Read the labels on all medications to see if they cause drowsiness or dizziness. If they do, take precautions. Don’t drive a car while under the influence of these drugs and be very careful when walking around your home or when operating any type of machinery that could result in serious injury if misused, which can happen if you are woozy.
5. Add home safety features
Put grab bars or handrails beside the toilet and near or in the shower and bathtub. This gives the elderly person something to hold onto when he is getting onto or off of the toilet and in and out of the bathtub or shower. Many falls occur in the bathroom and hitting hard porcelain can do serious damage to a person’s body. Your bed should adjustable for comfort and be low enough that it’s easy to get in and out of. Make sure that the stairway is well lit and there is a handrail that the individual can hold onto when going up or down stairs. Stairs can be quite treacherous for someone who is visually impaired and has balance and perception issues.
Light up the house. If it’s dark, an elderly person can’t see, obviously. His vision is probably impaired, due to age, so do not exacerbate this limitation by using low wattage bulbs, which make it even more difficult for him to see. Use night lights and dimmers, as well as motion activated lights that turn on when there is movement. Always leave a hall light on so the individual can see if he gets up to go to the bathroom at night.
3. Medical equipment options
Those individuals who use oxygen find that they often get tangled up in the oxygen line, and this causes them to fall. Retractable oxygen cords are available, which eliminates the possibility – or more likely the probability — of getting tangled up in them and falling.
2. Canes and walkers
Assist the elderly person by providing him with a cane for stability, a walker or a wheelchair if necessary. As individuals age, their balance isn’t what it once was and many need assistive devices to help them remain ambulatory and which enable seniors to maintain their balance.
1. Fall alert devices
All senior citizens should wear fall alert devices on bracelets or necklaces that they can use in the event that they have fallen and can’t get up. All they have to do is press the device, and an alert will be put out informing their family and/or 911 that they need help.

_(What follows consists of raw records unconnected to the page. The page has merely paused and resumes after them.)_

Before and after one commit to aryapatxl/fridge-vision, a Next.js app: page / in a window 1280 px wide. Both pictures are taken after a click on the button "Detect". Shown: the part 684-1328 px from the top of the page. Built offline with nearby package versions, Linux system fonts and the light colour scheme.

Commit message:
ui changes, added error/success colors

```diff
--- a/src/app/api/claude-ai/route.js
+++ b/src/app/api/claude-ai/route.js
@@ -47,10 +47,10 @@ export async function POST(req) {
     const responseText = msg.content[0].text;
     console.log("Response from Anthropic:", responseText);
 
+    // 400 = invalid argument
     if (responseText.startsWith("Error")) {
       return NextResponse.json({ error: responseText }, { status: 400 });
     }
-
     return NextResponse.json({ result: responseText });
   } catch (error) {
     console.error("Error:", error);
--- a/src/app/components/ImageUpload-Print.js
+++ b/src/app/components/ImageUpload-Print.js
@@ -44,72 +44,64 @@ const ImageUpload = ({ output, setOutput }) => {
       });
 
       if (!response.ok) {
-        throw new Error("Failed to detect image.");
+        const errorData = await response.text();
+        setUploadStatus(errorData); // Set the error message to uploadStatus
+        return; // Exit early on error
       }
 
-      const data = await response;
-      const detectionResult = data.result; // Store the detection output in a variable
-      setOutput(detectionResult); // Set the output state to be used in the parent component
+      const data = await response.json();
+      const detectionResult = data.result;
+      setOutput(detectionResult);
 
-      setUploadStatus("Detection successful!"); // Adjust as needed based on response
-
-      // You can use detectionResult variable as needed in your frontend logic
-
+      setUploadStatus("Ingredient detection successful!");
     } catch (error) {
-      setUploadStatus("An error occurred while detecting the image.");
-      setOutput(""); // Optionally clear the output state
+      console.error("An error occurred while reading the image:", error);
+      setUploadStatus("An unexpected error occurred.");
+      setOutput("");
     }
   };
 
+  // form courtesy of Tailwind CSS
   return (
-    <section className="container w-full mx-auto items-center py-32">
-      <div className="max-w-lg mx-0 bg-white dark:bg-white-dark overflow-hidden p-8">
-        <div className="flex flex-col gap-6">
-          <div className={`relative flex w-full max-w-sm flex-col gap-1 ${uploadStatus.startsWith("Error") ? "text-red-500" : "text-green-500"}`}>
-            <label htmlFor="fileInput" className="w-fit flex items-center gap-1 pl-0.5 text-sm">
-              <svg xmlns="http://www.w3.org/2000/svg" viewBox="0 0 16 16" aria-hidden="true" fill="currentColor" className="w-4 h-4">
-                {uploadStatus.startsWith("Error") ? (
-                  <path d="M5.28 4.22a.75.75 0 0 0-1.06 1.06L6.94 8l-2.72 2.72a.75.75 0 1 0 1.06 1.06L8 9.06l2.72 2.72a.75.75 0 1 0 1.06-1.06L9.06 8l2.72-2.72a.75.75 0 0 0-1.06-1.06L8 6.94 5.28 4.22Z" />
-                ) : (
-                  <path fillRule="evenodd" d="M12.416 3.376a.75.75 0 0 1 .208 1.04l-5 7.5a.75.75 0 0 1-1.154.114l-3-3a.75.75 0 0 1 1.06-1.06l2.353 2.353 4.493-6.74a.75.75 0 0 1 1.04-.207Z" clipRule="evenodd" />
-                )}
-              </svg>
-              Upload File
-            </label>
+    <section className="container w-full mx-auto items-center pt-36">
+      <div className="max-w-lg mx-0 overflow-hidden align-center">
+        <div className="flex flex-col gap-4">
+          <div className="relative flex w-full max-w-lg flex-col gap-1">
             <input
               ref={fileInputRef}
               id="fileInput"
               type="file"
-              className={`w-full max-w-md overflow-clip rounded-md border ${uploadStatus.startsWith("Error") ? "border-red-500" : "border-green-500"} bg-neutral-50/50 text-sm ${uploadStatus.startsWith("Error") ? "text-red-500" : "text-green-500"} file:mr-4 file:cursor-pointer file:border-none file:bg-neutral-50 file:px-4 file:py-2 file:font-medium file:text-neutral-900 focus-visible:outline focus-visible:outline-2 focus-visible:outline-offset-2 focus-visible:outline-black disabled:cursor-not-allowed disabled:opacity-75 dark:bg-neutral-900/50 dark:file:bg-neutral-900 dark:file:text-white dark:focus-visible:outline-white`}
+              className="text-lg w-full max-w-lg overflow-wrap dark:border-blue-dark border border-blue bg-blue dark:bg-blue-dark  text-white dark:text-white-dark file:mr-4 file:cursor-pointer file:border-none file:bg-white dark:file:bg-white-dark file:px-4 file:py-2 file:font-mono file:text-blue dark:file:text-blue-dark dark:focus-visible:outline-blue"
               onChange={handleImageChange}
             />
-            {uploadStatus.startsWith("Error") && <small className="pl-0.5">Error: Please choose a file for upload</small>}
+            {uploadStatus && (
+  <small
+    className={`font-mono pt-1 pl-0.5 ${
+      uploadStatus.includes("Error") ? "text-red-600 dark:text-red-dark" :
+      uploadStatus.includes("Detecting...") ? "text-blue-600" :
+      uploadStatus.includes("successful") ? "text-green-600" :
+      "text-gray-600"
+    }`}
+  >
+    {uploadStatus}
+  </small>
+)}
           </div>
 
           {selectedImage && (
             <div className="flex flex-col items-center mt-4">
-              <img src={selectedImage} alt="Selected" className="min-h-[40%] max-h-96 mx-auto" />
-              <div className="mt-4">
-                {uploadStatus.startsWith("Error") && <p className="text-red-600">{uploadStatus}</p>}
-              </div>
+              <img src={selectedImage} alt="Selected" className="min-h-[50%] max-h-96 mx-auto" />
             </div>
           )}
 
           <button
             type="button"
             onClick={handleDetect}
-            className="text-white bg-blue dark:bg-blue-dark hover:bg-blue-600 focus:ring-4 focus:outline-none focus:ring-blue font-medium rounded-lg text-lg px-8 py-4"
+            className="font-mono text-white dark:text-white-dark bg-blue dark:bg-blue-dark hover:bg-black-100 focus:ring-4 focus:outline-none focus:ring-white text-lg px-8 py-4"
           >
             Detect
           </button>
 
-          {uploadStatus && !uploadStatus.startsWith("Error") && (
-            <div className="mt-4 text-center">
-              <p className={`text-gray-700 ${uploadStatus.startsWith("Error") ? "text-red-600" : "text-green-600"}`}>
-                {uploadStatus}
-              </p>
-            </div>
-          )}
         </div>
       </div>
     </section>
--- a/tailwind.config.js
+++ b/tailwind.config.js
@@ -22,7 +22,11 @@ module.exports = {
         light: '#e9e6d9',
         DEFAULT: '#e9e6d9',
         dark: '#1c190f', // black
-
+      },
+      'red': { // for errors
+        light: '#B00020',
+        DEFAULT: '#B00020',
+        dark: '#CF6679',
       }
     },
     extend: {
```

This is a critical assistive device for elderly people, particularly for those who live alone.